The EPA estimates that the proposed regulations will reduce emissions of methane by 41 million tons, volatile organic compounds (VOCs) by 12 million tons, and hazardous air pollutants by 480,000 tons between 2023 and 2035. 

"It is long overdue for the oil and natural gas sector to responsibly control their emissions. This proposed rule is a central component in the fight against climate change and would protect the public health and welfare," Nessel said. "I urge the EPA to finalize this rule immediately." 

Methane is a super pollutant up to 80 times more potent as a greenhouse gas than carbon dioxide in its ability to trap heat in the atmosphere. The production, processing, transmission, and storage of oil and natural gas are the largest single industrial source of methane emissions in the U.S. and the second largest industrial source of U.S. greenhouse gas emissions behind only power plants.  

The coalition expresses its strong support for the EPA's proposed rule, and identifies areas where the EPA could build upon the proposal, including, among others: 

  • Requiring regular monitoring and repair of leaks for all well sites regardless of their estimated emissions;    
  • Expressly prohibiting routine flaring, not just venting, from new and existing oil wells with associated gas; 
  • Strengthening the rule to address the excessive environmental burdens imposed on communities located near oil and gas facilities; and 
  • Adopting guidelines that establish uniform federal requirements to minimize or eliminate emissions from abandoned wells. 

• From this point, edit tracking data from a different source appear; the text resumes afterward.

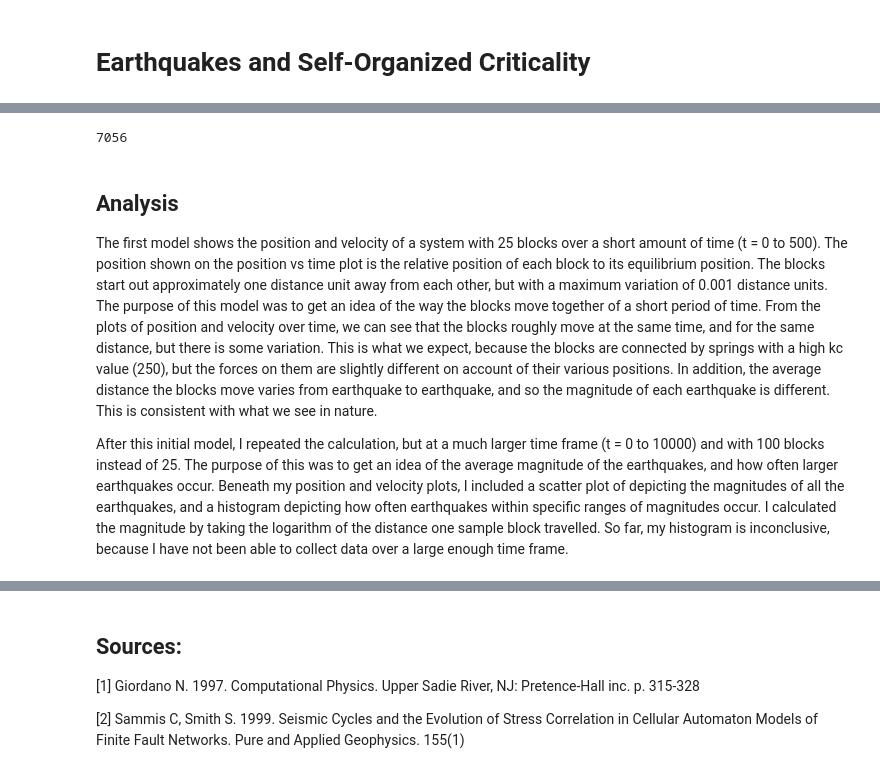
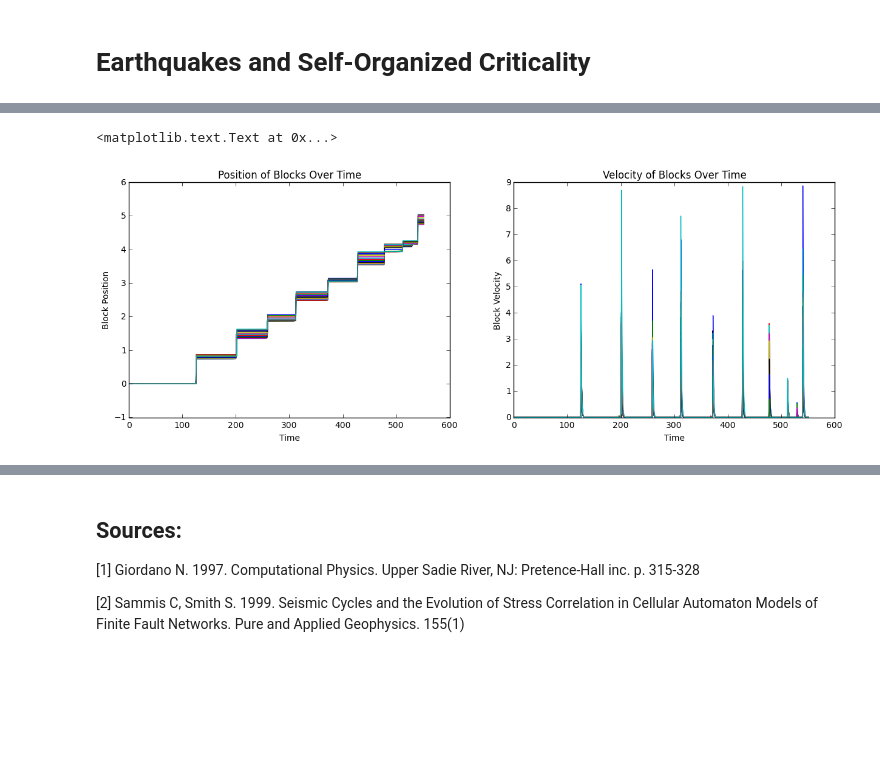
Before and after one commit to aMartin6/Final_Project, a Jupyter notebook: Final_Project.ipynb, the cells around one changed output, grey strips where cells are left out. Cells and saved outputs as stored; diff of their text form; code cells hidden in the pictures; blank space fills up the shorter version.

```diff
--- a/Final_Project.ipynb
+++ b/Final_Project.ipynb
@@ -584,10 +488,0 @@ plt.show
-# %%
-sum(bigOccurences)
-# %% [output]
-7056
-# %% [markdown]
-## Analysis
-
-The first model shows the position and velocity of a system with 25 blocks over a short amount of time (t = 0 to 500). The position shown on the position vs time plot is the relative position of each block to its equilibrium position. The blocks start out approximately one distance unit away from each other, but with a maximum variation of 0.001 distance units. The purpose of this model was to get an idea of the way the blocks move together of a short period of time. From the plots of position and velocity over time, we can see that the blocks roughly move at the same time, and for the same distance, but there is some variation. This is what we expect, because the blocks are connected by springs with a high kc value (250), but the forces on them are slightly different on account of their various positions. In addition, the average distance the blocks move varies from earthquake to earthquake, and so the magnitude of each earthquake is different. This is consistent with what we see in nature.
-
-After this initial model, I repeated the calculation, but at a much larger time frame (t = 0 to 10000) and with 100 blocks instead of 25. The purpose of this was to get an idea of the average magnitude of the earthquakes, and how often larger earthquakes occur. Beneath my position and velocity plots, I included a scatter plot of depicting the magnitudes of all the earthquakes, and a histogram depicting how often earthquakes within specific ranges of magnitudes occur. I calculated the magnitude by taking the logarithm of the distance one sample block travelled. So far, my histogram is inconclusive, because I have not been able to collect data over a large enough time frame.
@@ -593,0 +497,21 @@ After this initial model, I repeated the calculation, but at a much larger time
+# %%
+plt.figure(figsize = (15,5))
+
+# Plots all of the block positions on the same plot
+plt.subplot(121)
+for i in range (1, blockNum + 1):
+    plt.plot(earthquakePlot[:, 0], earthquakePlot[:, i])
+plt.xlabel("Time")
+plt.ylabel("Block Position")
+plt.title("Position of Blocks Over Time")
+
+# Plots all of the block velocities on the same plot
+plt.subplot(122)
+for i in range (0, blockNum):
+    plt.plot(earthquakePlot[:,0], earthquakePlot[:, blockNum + i + 1])
+plt.xlabel("Time")
+plt.ylabel("Block Velocity")
+plt.title("Velocity of Blocks Over Time")
+# %% [output]
+<matplotlib.text.Text at 0x...>
+[figure, added]
```
Also changed, not shown: parts of 40 cells of this notebook.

Joining Attorney General Nessel in filing these comments are the attorneys general of California, Connecticut, Delaware, the District of Columbia, Illinois, Maryland, Minnesota, New Jersey, New Mexico, New York, North Carolina, Oregon, Pennsylvania, Rhode Island, Vermont, Washington, and Wisconsin, as well as the City of Chicago.